For this is how Ella and Colin Sinderson ensure their horses wind down after a busy shift on the Promenade as part of Blackpool’s landau fleet.

Landau drivers respond to a council review of their operation on the Promenade.  Pictured is Queenie.

Landau drivers respond to a council review of their operation on the Promenade. Pictured is Queenie.

Their purpose-built stables in South Shore have been designed to ensure the welfare of their horses is the priority.

They, along with other landau owners, are speaking out after a council review of the horse-drawn carriages was sparked following an accident in October 2014 when a horse bolted.

Tonight councillors will consider seven recommendations including that drivers be forced to take tougher driving tests, a review of the fare structure, and that a dedicated forum is set up.

The council report also sets out complaints of drivers going through red lights and driving down the middle of the road.

Landau drivers respond to a council review of their operation on the Promenade.  Pictured is Colin Sinderson with Vanilla.

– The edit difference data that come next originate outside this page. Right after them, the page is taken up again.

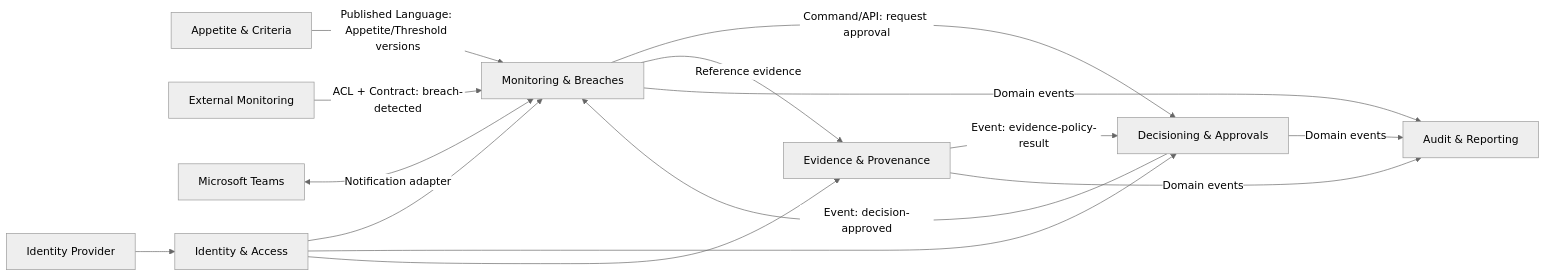
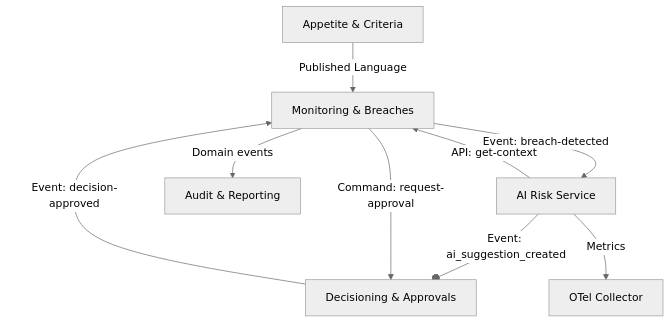
The diagram in content/enterprise-architecture/04-solutions/context-map.md (Domtellis/erm-platform), drawn with Mermaid (neutral theme) before and after one commit. The commit also changed other lines of this file and 158 other files, not shown here.

````diff
--- a/content/enterprise-architecture/04-solutions/context-map.md
+++ b/content/enterprise-architecture/04-solutions/context-map.md
@@ -7,18 +7,12 @@
 ```mermaid
-flowchart LR
-  AC[Appetite & Criteria] -- "Published Language: Appetite/Threshold versions" --> MB[Monitoring & Breaches]
-  MB -- "Command/API: request approval" --> DA[Decisioning & Approvals]
+flowchart TD
+  MB[Monitoring & Breaches] -- "Event: breach-detected" --> AI[AI Risk Service]
+  AI -- "API: get-context" --> MB
+  AI -- "Event: ai_suggestion_created" --o DA[Decisioning & Approvals]
+  
+  AC[Appetite & Criteria] -- "Published Language" --> MB
+  MB -- "Command: request-approval" --> DA
   DA -- "Event: decision-approved" --> MB
-  MB -- "Reference evidence" --> EP[Evidence & Provenance]
-  EP -- "Event: evidence-policy-result" --> DA
   MB -- "Domain events" --> AR[Audit & Reporting]
-  DA -- "Domain events" --> AR
-  EP -- "Domain events" --> AR
-
-  EXT[External Monitoring] -- "ACL + Contract: breach-detected" --> MB
-  TEAMS[Microsoft Teams] <-- Notification adapter --> MB
-  IDP[Identity Provider] --> IA[Identity & Access]
-  IA --> MB
-  IA --> DA
-  IA --> EP
+  AI -- "Metrics" --> OT[OTel Collector]
 ```
````
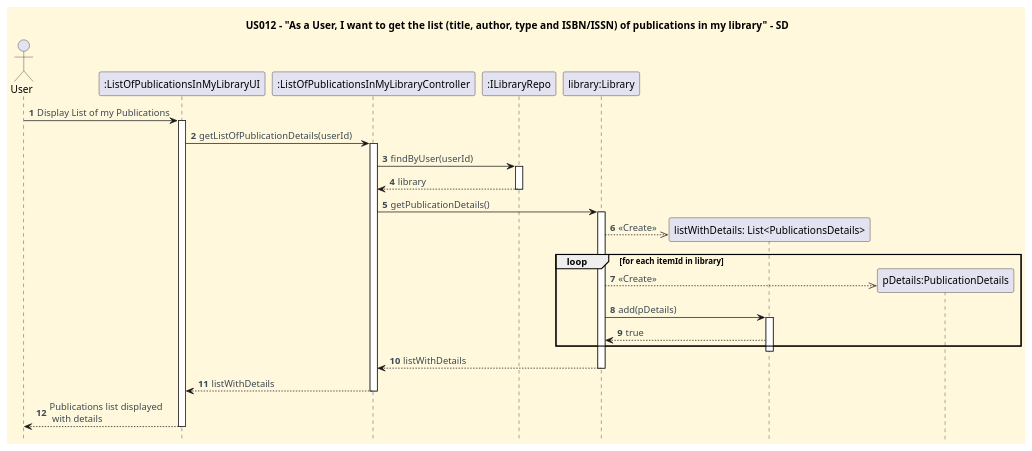
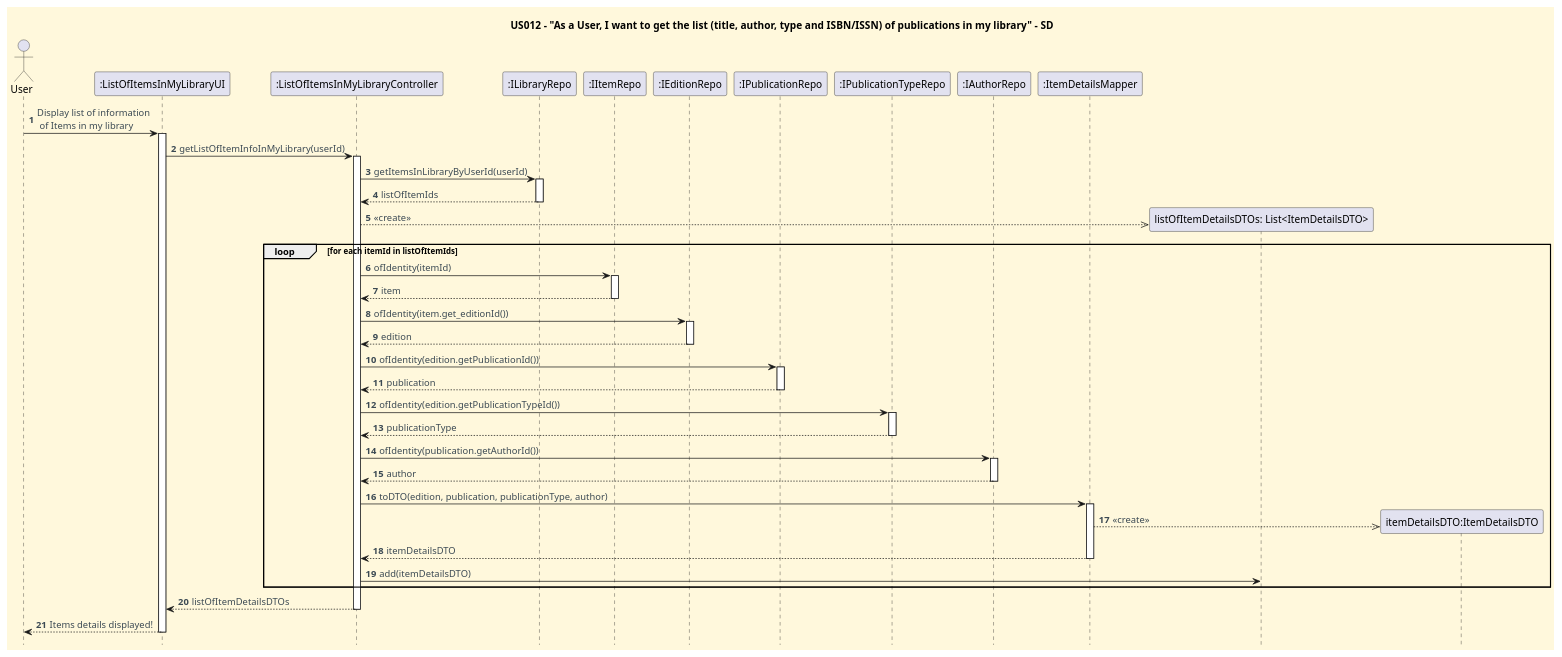
The diagram in docs/user-stories/US012/US012_get_list_of_publications_in_my_library_SD.puml (CarolinaLeite-collab/JavaMarketplacePlatform), drawn with PlantUML before and after one commit. The commit also changed 7 other files, not shown here.

```diff
--- a/docs/user-stories/US012/US012_get_list_of_publications_in_my_library_SD.puml
+++ b/docs/user-stories/US012/US012_get_list_of_publications_in_my_library_SD.puml
@@ -1,82 +1,100 @@
 @startuml
 '==== basic style ====
 
 'hides unwanted text
 hide stereotype
 
 skinparam monochrome false
 skinparam shadowing false
 skinparam defaultFontName Futura
 skinparam objectFontSize 20
 skinparam backgroundColor CornSilk
 skinparam objectBackgroundColor WhiteSmoke
 skinparam noteBackgroundColor #FFFFE0
 skinparam ArrowFontColor #3B4953
 skinparam ActivationBackgroundColor black
 hidefootbox
 
 'undefined objects
 skinparam object {
   BackgroundColor<<highlight>> 91C6BCAA
   BorderColor<<highlight>> 4B9DA9AA
   FontColor<<highlight>> 547792AA
 }
 skinparam shadowing<<highlight>> false
 
 autonumber
 
 title US012 - "As a User, I want to get the list (title, author, type and ISBN/ISSN) of publications in my library" - SD
 
 
 ' --- Actor and participants ---'
 
 actor User
-participant ":ListOfPublicationsInMyLibraryUI" as UI
-participant ":ListOfPublicationsInMyLibraryController" as Ctl
+participant ":ListOfItemsInMyLibraryUI" as UI
+participant ":ListOfItemsInMyLibraryController" as Ctl
 participant ":ILibraryRepo" as LibRepo
-participant "library:Library" as Lib
+participant ":IItemRepo" as ItRepo
+participant ":IEditionRepo" as EdRepo
+participant ":IPublicationRepo" as PubRepo
+participant ":IPublicationTypeRepo" as PTRepo
+participant ":IAuthorRepo" as AutRepo
+participant ":ItemDetailsMapper" as Mapper
 
 
-
-User -> UI: Display List of my Publications
+User -> UI: Display list of information\n of Items in my library
 activate UI
 
-UI -> Ctl: getListOfPublicationDetails(userId)
+UI -> Ctl: getListOfItemInfoInMyLibrary(userId)
 activate Ctl
 
-Ctl -> LibRepo: findByUser(userId)
+Ctl -> LibRepo: getItemsInLibraryByUserId(userId)
 activate LibRepo
-LibRepo --> Ctl: library
+LibRepo --> Ctl: listOfItemIds
 deactivate LibRepo
+create "listOfItemDetailsDTOs: List<ItemDetailsDTO>" as listOfDTO
+Ctl -->> listOfDTO: <<create>>
 
-Ctl -> Lib: getPublicationDetails()
+loop for each itemId in listOfItemIds
 
-create "listWithDetails: List<PublicationsDetails>" as listOfPubs
-activate Lib
-Lib -->> listOfPubs: <<Create>>
+Ctl -> ItRepo: ofIdentity(itemId)
+activate ItRepo
+ItRepo --> Ctl : item
+deactivate ItRepo
+Ctl -> EdRepo : ofIdentity(item.get_editionId())
+activate EdRepo
+EdRepo --> Ctl : edition
+deactivate EdRepo
+Ctl -> PubRepo : ofIdentity(edition.getPublicationId())
+activate PubRepo
+PubRepo --> Ctl : publication
+deactivate PubRepo
+Ctl -> PTRepo : ofIdentity(edition.getPublicationTypeId())
+activate PTRepo
+PTRepo --> Ctl : publicationType
+deactivate PTRepo
+Ctl -> AutRepo : ofIdentity(publication.getAuthorId())
+activate AutRepo
+AutRepo --> Ctl : author
+deactivate AutRepo
 
+Ctl -> Mapper : toDTO(edition, publication, publicationType, author)
+activate Mapper
+create "itemDetailsDTO:ItemDetailsDTO" as DTO
+Mapper -->> DTO : <<create>>
+Mapper --> Ctl : itemDetailsDTO
+deactivate Mapper
 
+Ctl -> listOfDTO : add(itemDetailsDTO)
 
-loop for each itemId in library
-
-create "pDetails:PublicationDetails" as list
-    Lib -->> list: <<Create>>
-
-    Lib -> listOfPubs: add(pDetails)
-activate listOfPubs
-listOfPubs --> Lib :true
 end
 
-deactivate listOfPubs
-Lib --> Ctl: listWithDetails
-deactivate Lib
-
-Ctl --> UI: listWithDetails
+Ctl --> UI: listOfItemDetailsDTOs
 deactivate Ctl
 
-UI --> User: Publications list displayed\n with details
+UI --> User: Items details displayed!
 deactivate UI
 
 
 
 @enduml
```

Landau drivers respond to a council review of their operation on the Promenade. Pictured is Colin Sinderson with Vanilla.

Drivers say they are happy to work with the council, but stress they are already dedicated to delivering the best service possible.

Many are from families where three, or even four, generations have been in the landau trade.

Colin said: “This isn’t just a job, it is a way of life.

“We are up at 6am getting the horses ready to be on the Prom for 9am, and when the horses come back they have to be cooled down and stabled.

“We have showers and heat lamps in the stables, and we continue to look after our retired horses as well as breeding foals who will be the next horses to work on the Prom.”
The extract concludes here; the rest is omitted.